The fledgling outdoor adventure sport celebrates its birthday
I stared down over the edge of the cliff above Black's Beach, wishing I'd brought a mountain goat. The pass to the bottom was narrow and rocky, but my handheld GPS told me I had no choice. What I was looking for, a small box, was a half-mile ahead and 300 feet down. So, over the cliff I went.
The first time I'd done something like this was about five years ago, in West Virginia. Some state tourism officials called me and asked if I'd like to try something called "geocaching," a sort of hiking, treasure hunting and technology hybrid that uses GPS coordinates to locate hidden "caches" all over the world.
It all started nine years ago this May 1, when the U.S. government turned off the selective availability of its Global Positioning System satellites orbiting earth. That gave civilians with GPS devices the ability to pinpoint small objects, like a hidden container, within just a few feet for the first time ever. One enterprising guy in Portland got an idea. On May 3, he hid a black bucket with a few trinkets in it in the woods outside his home and marked the coordinates with his GPS device. He posted them online and three days later, it'd been found twice, giving birth to what would eventually be known as geocaching.

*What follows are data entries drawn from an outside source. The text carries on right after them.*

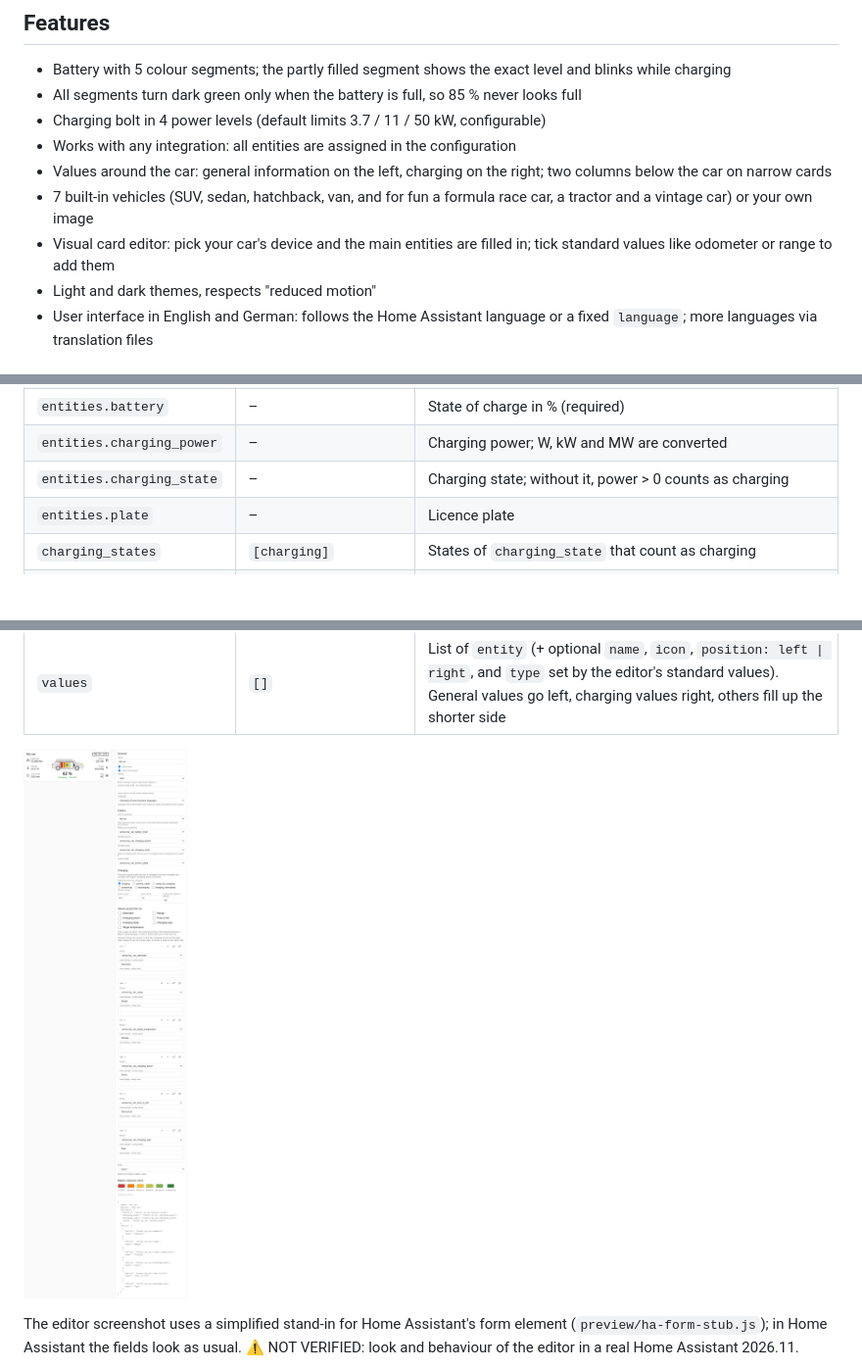
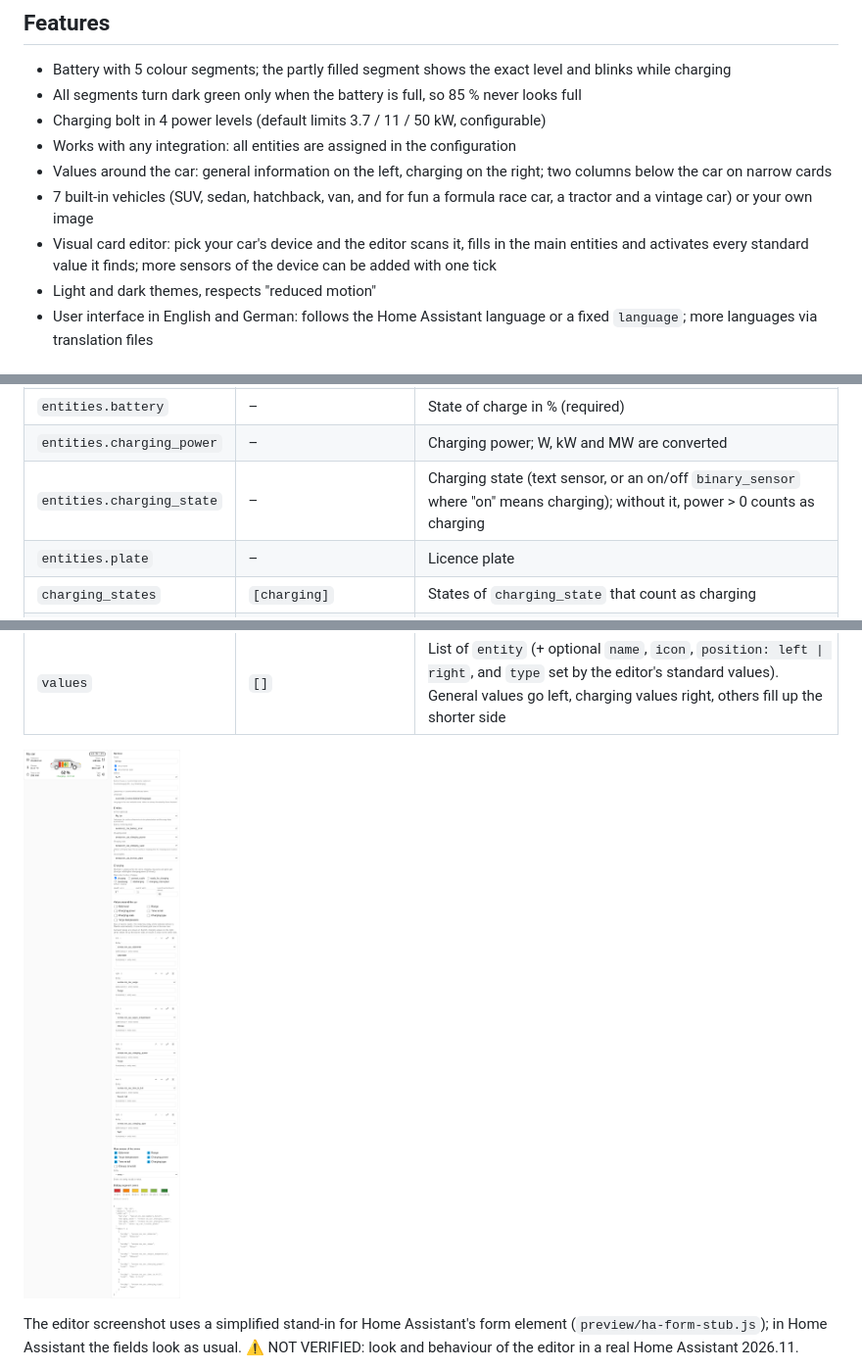
Before and after one commit to Zebru1902/car-info-card, a Markdown page: README.md, 3 parts joined by grey strips. Shown at 98% size. Rendered like a GitHub page; pictures changed too: docs/screenshots/editor-light.png; blank space fills up the shorter version.

```diff
--- a/README.md
+++ b/README.md
@@ -16,7 +16,7 @@ A Home Assistant dashboard card for electric cars: a generic SUV silhouette with
 - Works with any integration: all entities are assigned in the configuration
 - Values around the car: general information on the left, charging on the right; two columns below the car on narrow cards
 - 7 built-in vehicles (SUV, sedan, hatchback, van, and for fun a formula race car, a tractor and a vintage car) or your own image
-- Visual card editor: pick your car's device and the main entities are filled in; tick standard values like odometer or range to add them
+- Visual card editor: pick your car's device and the editor scans it, fills in the main entities and activates every standard value it finds; more sensors of the device can be added with one tick
 - Light and dark themes, respects "reduced motion"
 - User interface in English and German: follows the Home Assistant language or a fixed `language`; more languages via translation files
 
@@ -74,7 +74,7 @@ values:
 | `device` | – | Device ID; only used by the editor to show just this device's entities in the pickers |
 | `entities.battery` | – | State of charge in % (required) |
 | `entities.charging_power` | – | Charging power; W, kW and MW are converted |
-| `entities.charging_state` | – | Charging state; without it, power > 0 counts as charging |
+| `entities.charging_state` | – | Charging state (text sensor, or an on/off `binary_sensor` where "on" means charging); without it, power > 0 counts as charging |
 | `entities.plate` | – | Licence plate |
 | `charging_states` | `[charging]` | States of `charging_state` that count as charging |
 | `power_levels` | `[3.7, 11, 50]` | kW limits of bolt levels 1–3; above that level 4 |
```
Also changed, not shown: CHANGELOG.md (+7 -0 lines), docs/screenshots/charging-ac-light.png, docs/screenshots/vehicles-dark.png, docs/screenshots/vehicles-light.png, 11 other files.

Today, there are around 64,000 geocaches hidden in California, and 16,000 of those are within 100 miles of San Diego. I decided I'd try and find a few, then write about it. It's not as easy as it sounds.
My first attempt, cache number GC1F44E, took two hours to find — and it was marked as "easy" on geocaching.com. But a friend and I spent an entire afternoon pacing back and forth under the Rio Vista trolley stop in Mission Valley, looking for a tiny box hidden somewhere along the bike path. We quickly found that the problem with most GPS devices is that they're, at best, accurate only to within about 10 feet. Depending on things such as clouds, trees or, say, the trolley tracks high above you, accuracy can easily drop to 50 or even 100 feet. That leaves just you and your wits to locate the cache. From what I gathered reading online, some people seem to have a preternatural ability to find these things. My friend and I, not so much.
So, we cheated. We read the hint on geocaching.com that told us to look for the "orange dot" on the sidewalk, then move 2 feet to our right. This particular sidewalk just happened to have orange dots about every 10 feet, but no matter. After a process of trial and error — and error — we found the cache just under a bush, covered with some leaves and branches.
"That's it?" my friend asked as we opened the army-green box. He was right; it was a bit anticlimactic. Geocaching bills itself as a treasure hunt, but the caches don't really contain anything of value, just a logbook and maybe a few trinkets.
I wanted a bigger challenge. So I went back online and got the coordinates for a cache near Black's beach, a place I'd only seen in news reports about lifeguards rescuing people from the cliffs. Standing at the top, overlooking the water, I could see why. I followed the compass on my GPS and slowly made my way down the treacherous path — too slowly, I could tell, for the man and his friend behind me. They'd been on my heels for about 50 feet, and all I could think was that if one of them fell, they were going to take me down with them.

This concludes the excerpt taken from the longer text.